European Stability Mechanism President Klaus Regling sent a clear message to Greece that it should not expect lower primary surplus targets than those set by creditors.
Athens has been trying to convince its lenders that the targeted 3.5% primary surplus for 2018 is too high and it would affect crisis-stricken Greeks.
“The agreement does not change,” said the ESM chief in an interview with a Greek newspaper . “The target of 3.5% has been agreed by the Prime Minister in July (2015). The agreement is very clear. I see there is no tendency (among creditors) to give up this deal and I do not believe that it is in Greece’s interest to challenge last year’s agreement,” Regling said.
Regarding measures for Greece’s debt relief, Regling said that even though the International Monetary Fund would like to see action taken now, “there is good reason to do it later, because then we can be more certain about the real needs of Greece.”
On the bailout program reforms, Regling said that it is annoying that some ministers dispute the privatization program, commenting that this shows that not all government members take full ownership of the program. At least, he said, the negative comments on privatizations do not come from the finance minister or the prime minister.

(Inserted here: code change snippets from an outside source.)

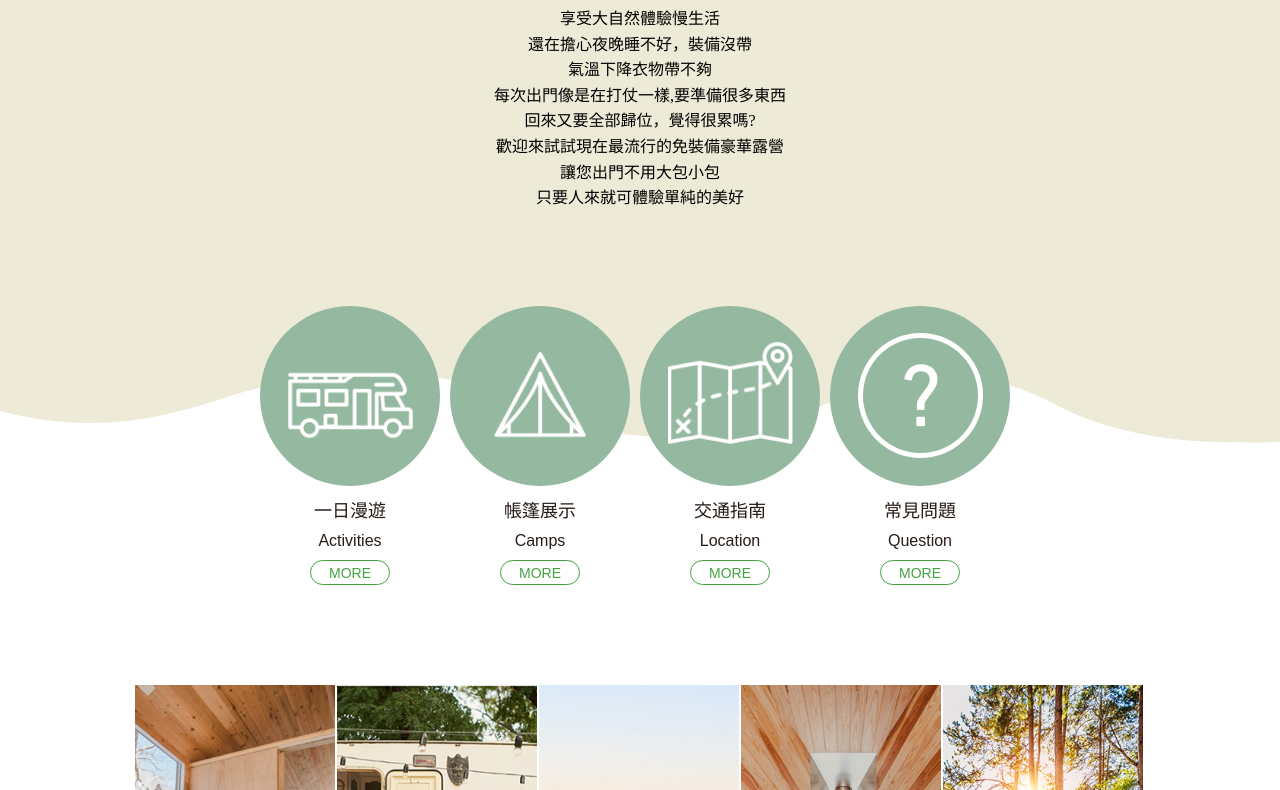
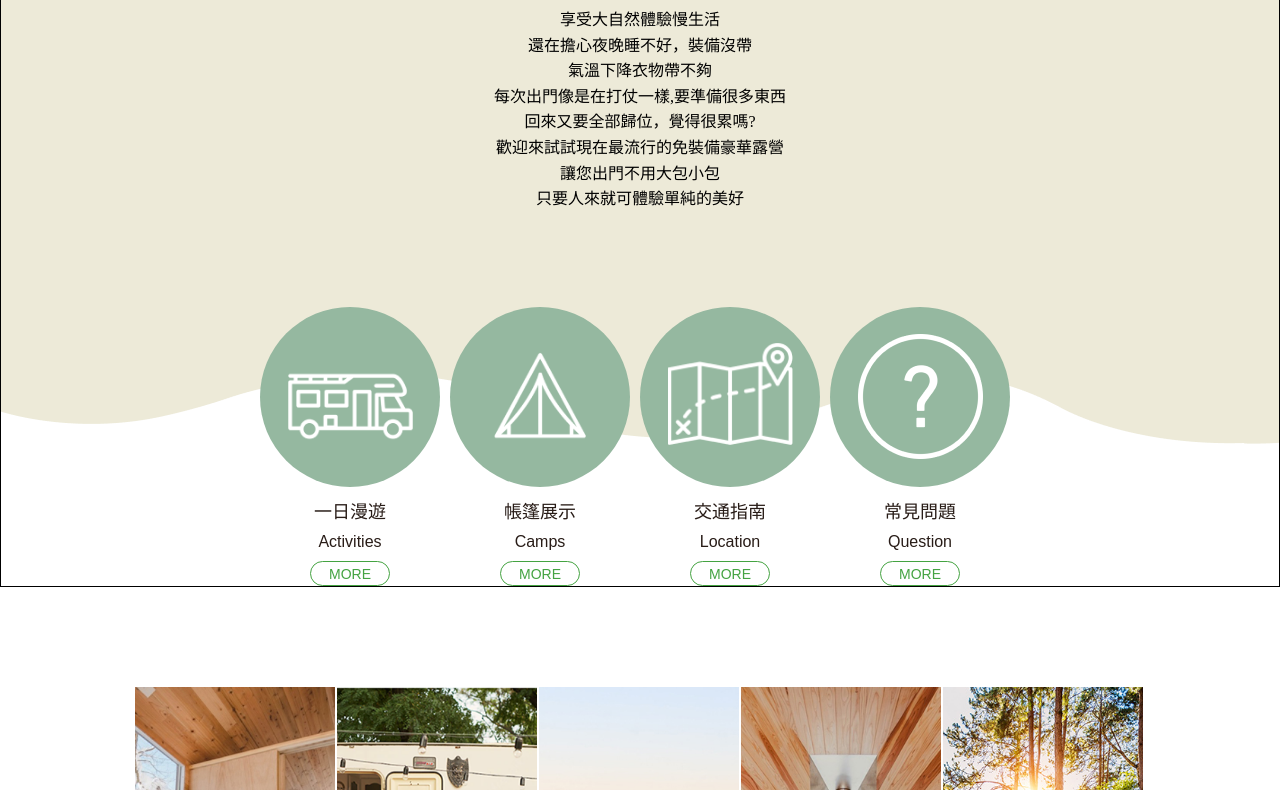
Before and after one commit to tinchin40/0419, a plain HTML site: page index.html in a window 1280 px wide. Shown: the part 738-1528 px from the top of the page. Drawn offline with Linux system fonts and the light colour scheme.

Commit message:
body增加最小寬度1200px

```diff
--- a/css/style.css
+++ b/css/style.css
@@ -4,7 +4,9 @@
     text-decoration: none;
 
 }
-
+body{
+    min-width: 1200px;
+}
 
 /* 模組化開始 */
 
@@ -83,6 +85,8 @@ li a{
     background-image: url("../img/wave_1.png");
     background-repeat: repeat-x;
     background-position: 0 300px;
+    /* outline: 1px solid black; */
+    border: 1px solid black;
 }
 
 .main_banner{
```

The ESM head stressed that Greece will not need a new bailout program, provided that the government will fully implement the existing one. He added that by the end of the program, the country should be able to borrow from the markets because it will no longer be financed by its European partners.